If the scoreline was a shock, equally mystifying was the tame performance produced by Seattle that went well beyond the absence of injured midfielder Mauro Rosales. And it could've been worse. Had Keller not produced a string of quality stops, RSL would be completely out of sight. Midfielder Osvaldo Alonso was also very fortunate to get away with just a caution after aggressively putting his hands to the neck and face of Saborio. And while Schmid left himself open to a bit of second guessing for starting the inexperienced duo of Neagle and Ochoa, the malaise afflicting the Sounders was team-wide.
"Everyone was the wrong choice," said Schmid of his lineup selections. "With the exception of Keller, nobody played real well. They won all the duels&They were more physical than us. The knocked us off the ball early on, and we didn't react well to it. They crushed people on tackles. We pushed people on tackles, we didn't crush them. They were much better than we were in all facets of the game."
There was one aspect of the match that was a bit worrying for RSL, however, and that was the injuries suffered to starting central defenders Jamison Olave and Nat Borchers.
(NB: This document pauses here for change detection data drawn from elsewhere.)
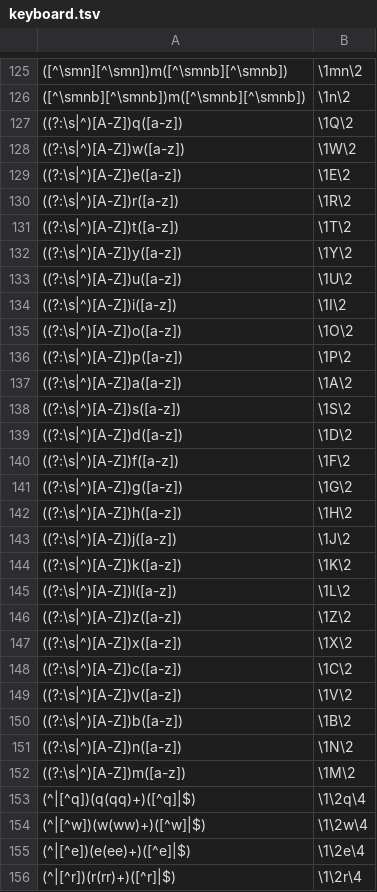
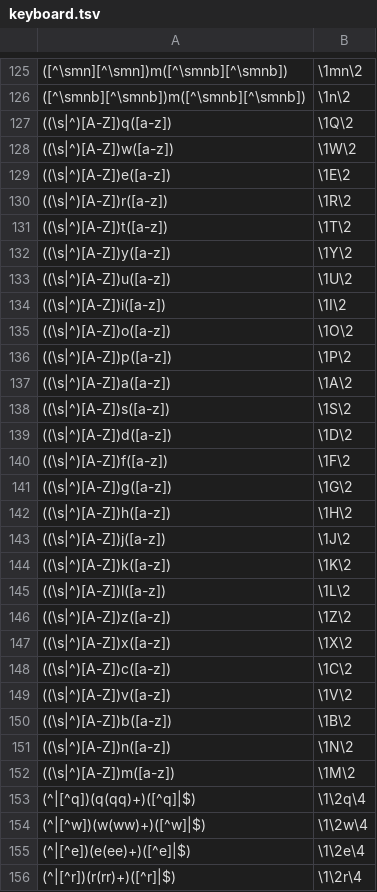
Before and after one commit to NasoohOlabi/Stegasus, a TSV file: keyboard.tsv, drawn as a sheet; only a part is shown, gaps mark what is left out.

```diff
--- a/keyboard.tsv
+++ b/keyboard.tsv
@@ -126,28 +126,28 @@
 ([^\smnb][^\smnb])m([^\smnb][^\smnb])	\1n\2
-((?:\s|^)[A-Z])q([a-z])	\1Q\2
-((?:\s|^)[A-Z])w([a-z])	\1W\2
-((?:\s|^)[A-Z])e([a-z])	\1E\2
-((?:\s|^)[A-Z])r([a-z])	\1R\2
-((?:\s|^)[A-Z])t([a-z])	\1T\2
-((?:\s|^)[A-Z])y([a-z])	\1Y\2
-((?:\s|^)[A-Z])u([a-z])	\1U\2
-((?:\s|^)[A-Z])i([a-z])	\1I\2
-((?:\s|^)[A-Z])o([a-z])	\1O\2
-((?:\s|^)[A-Z])p([a-z])	\1P\2
-((?:\s|^)[A-Z])a([a-z])	\1A\2
-((?:\s|^)[A-Z])s([a-z])	\1S\2
-((?:\s|^)[A-Z])d([a-z])	\1D\2
-((?:\s|^)[A-Z])f([a-z])	\1F\2
-((?:\s|^)[A-Z])g([a-z])	\1G\2
-((?:\s|^)[A-Z])h([a-z])	\1H\2
-((?:\s|^)[A-Z])j([a-z])	\1J\2
-((?:\s|^)[A-Z])k([a-z])	\1K\2
-((?:\s|^)[A-Z])l([a-z])	\1L\2
-((?:\s|^)[A-Z])z([a-z])	\1Z\2
-((?:\s|^)[A-Z])x([a-z])	\1X\2
-((?:\s|^)[A-Z])c([a-z])	\1C\2
-((?:\s|^)[A-Z])v([a-z])	\1V\2
-((?:\s|^)[A-Z])b([a-z])	\1B\2
-((?:\s|^)[A-Z])n([a-z])	\1N\2
-((?:\s|^)[A-Z])m([a-z])	\1M\2
+((\s|^)[A-Z])q([a-z])	\1Q\2
+((\s|^)[A-Z])w([a-z])	\1W\2
+((\s|^)[A-Z])e([a-z])	\1E\2
+((\s|^)[A-Z])r([a-z])	\1R\2
+((\s|^)[A-Z])t([a-z])	\1T\2
+((\s|^)[A-Z])y([a-z])	\1Y\2
+((\s|^)[A-Z])u([a-z])	\1U\2
+((\s|^)[A-Z])i([a-z])	\1I\2
+((\s|^)[A-Z])o([a-z])	\1O\2
+((\s|^)[A-Z])p([a-z])	\1P\2
+((\s|^)[A-Z])a([a-z])	\1A\2
+((\s|^)[A-Z])s([a-z])	\1S\2
+((\s|^)[A-Z])d([a-z])	\1D\2
+((\s|^)[A-Z])f([a-z])	\1F\2
+((\s|^)[A-Z])g([a-z])	\1G\2
+((\s|^)[A-Z])h([a-z])	\1H\2
+((\s|^)[A-Z])j([a-z])	\1J\2
+((\s|^)[A-Z])k([a-z])	\1K\2
+((\s|^)[A-Z])l([a-z])	\1L\2
+((\s|^)[A-Z])z([a-z])	\1Z\2
+((\s|^)[A-Z])x([a-z])	\1X\2
+((\s|^)[A-Z])c([a-z])	\1C\2
+((\s|^)[A-Z])v([a-z])	\1V\2
+((\s|^)[A-Z])b([a-z])	\1B\2
+((\s|^)[A-Z])n([a-z])	\1N\2
+((\s|^)[A-Z])m([a-z])	\1M\2
 (^|[^q])(q(qq)+)([^q]|$)	\1\2q\4
```
Also changed, not shown: anti.keyboard.tsv, variant.tsv, 8 other files.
Olave left the game with a right quadriceps injury, while Borchers strained a tendon in his left knee. The status of both players as it relates to Wednesday's second leg remains unclear. Borchers will undergo an MRI on Sunday to see how extensive the damage is, although he indicated that he couldn't push off with his left leg.
Chris Schuler filled in admirably for Olave, and Chris Wingert tucked inside for the last six minutes of the match, although it remains to be seen how RSL would cope if both Olave and Borchers are unable to play.
That was why Kreis, as pleased as he was at the scoreline, was taking nothing for granted.
He said, "If we spend too much time patting ourselves on the back tonight, and spend too much time watching the highlights& then we're going to put ourselves in a bad place. We've got to keep our feet on the ground and say, 'It was a good first half, and there's a second half still to play.'"
Jeff Carlisle covers MLS and the U.S. national team for ESPN.com. He is also the author of "Soccer's Most Wanted II: The Top 10 Book of More Glorious Goals, Superb Saves and Fantastic Free-Kicks." He can be reached at email@example.com.